Not surprising, but a shock all the same. You know what I’m talking about. I’ll spare you yet another panegyric on the life of the Queen. I’m also not going to argue the case of the Queen’s role in the last decades of empire or what type of monarch King Charles III is likely to be. Saturated by these stories, I can only offer my account of these last few days from smalltown England.
Early Thursday evening while the news of the death of the monarch was being announced, I was in a video call with a language partner talking about the Queen’s failing health and the news that royals were heading to Balmoral. The end was soon for the tiny frail queen – or was it really? We speculated.
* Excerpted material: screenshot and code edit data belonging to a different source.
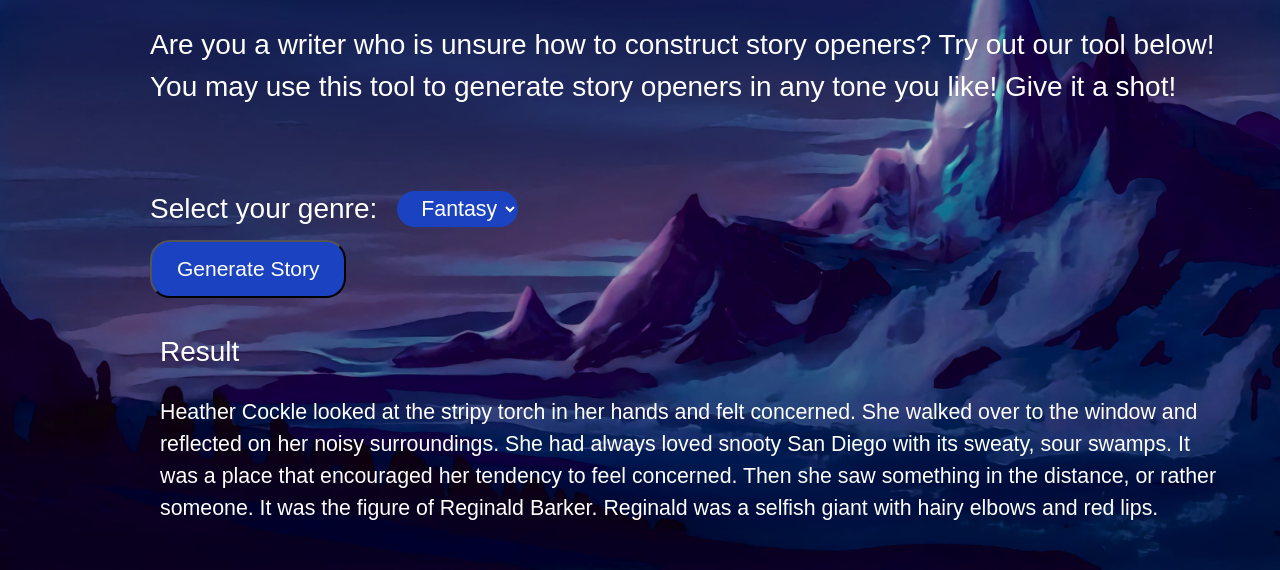
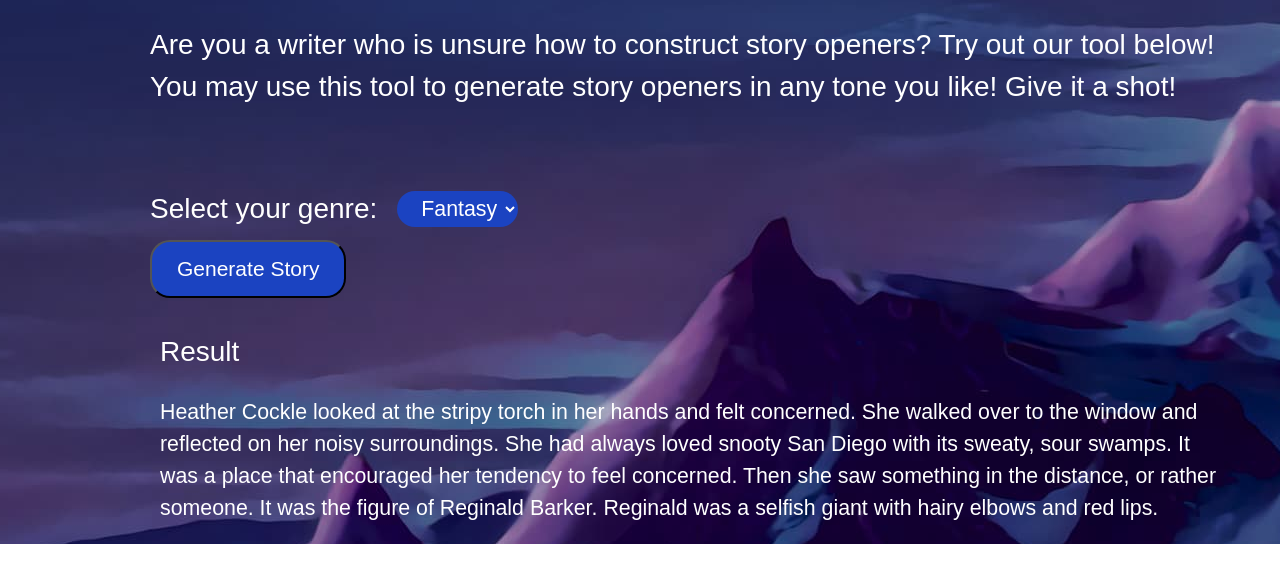
Before and after one commit to larasras/RoboTroll-Demo, a website: page views/index.html in a window 1280 px wide. Shown: the part 230-800 px from the top of the page. Drawn offline with Linux system fonts and the light colour scheme.

Commit message:
finalize demo.2

```diff
--- a/public/stylesheets/indexstyles.css
+++ b/public/stylesheets/indexstyles.css
@@ -114,8 +114,8 @@ a {
   -ms-flex-pack: start;
   background-image: url(/src/bg.jpg);
   background-position: 50%;
-  background-size: cover;
-  height: 100vh;
+  background-size: auto;
+  background-repeat: repeat-y;
   justify-content: flex-start;
   margin-left: calc(50% - 50vw);
   padding: 10px;
--- a/robotroll/package.json
+++ b/robotroll/package.json
@@ -19,8 +19,6 @@
     "typescript": "^4.5.2"
   },
   "dependencies": {
-    "@tensorflow/tfjs": "^3.11.0",
-    "create-hmac": "^1.1.7",
-    "mathjs": "^10.0.0"
+    "create-hmac": "^1.1.7"
   }
 }
```
Also changed, not shown: LICENSE.md (added), robotroll/LICENSE.md (added), robotroll/README.md, 1 other file.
At the end of the call, I returned to an article – deadline looming. A couple of hours had passed before I sat at the dining table with the television on. There was only one story, and unusually no one to talk to about it. My David was in France painting window frames in our apartment, leaving me in England by myself with the BBC broadcasters dressed in black. I was taking it in as if I were in a dream, where I’m usually by myself, uncertain about what will happen next.
Friday morning. The newspapers all flogged their special issues on the Queen, full of articles written months, if not years, earlier. I noticed that children were still going to school, the little ones skipping and talking as they walked past our house. The clocks had not stopped, and the world had not gone silent (to paraphrase Auden). I checked my emails as a local councillor and realized that I had been sent a message the day before saying that Operation London Bridge was in effect (code for the Queen has died). The email was sent at 16.09, and according to the media, the Prime Minister was notified at 16.30 by the Chancellor, a quick whisper as they sat in Parliament. Why would I – someone who deals with ward residents’ complaints about rubbish collection and potholes – be given this news before the PM? This cannot be real.
Saturday is market day in Ely. The high street and Market Square are bustling as per usual. But not usual – a strange heaviness fills the air. People are conversing in pairs and small groups, but I’m not hearing any light-hearted intonations or laughs. Others like me walk in silence from shop to shop, noticing the occasional placard or window display about the Queen. My internal dialogue is in the present tense. I want to be in the moments that I know are historical, memorable.
Sunday, and the dream continued as I seemed to be rousing, thinking less about what had happened and more about what is to come. I had been summoned to a ceremony outside of Ely Cathedral. The Proclamation of the Accession of His Majesty King Charles III took place in cities across the country. I was there as an ‘official guest.’ As required, I wore black (even black bra and panties) and donned a black rosette that I had been allocated. In my official role, I said, ‘God save the King’ and three ‘hoorays’ on cue. That woke me up. What followed was more real than dream. I sang the national anthem of God and gracious King, recalling my American childhood where the same tune was sung to ‘My Country ‘Tis of Thee.’ Life moves on.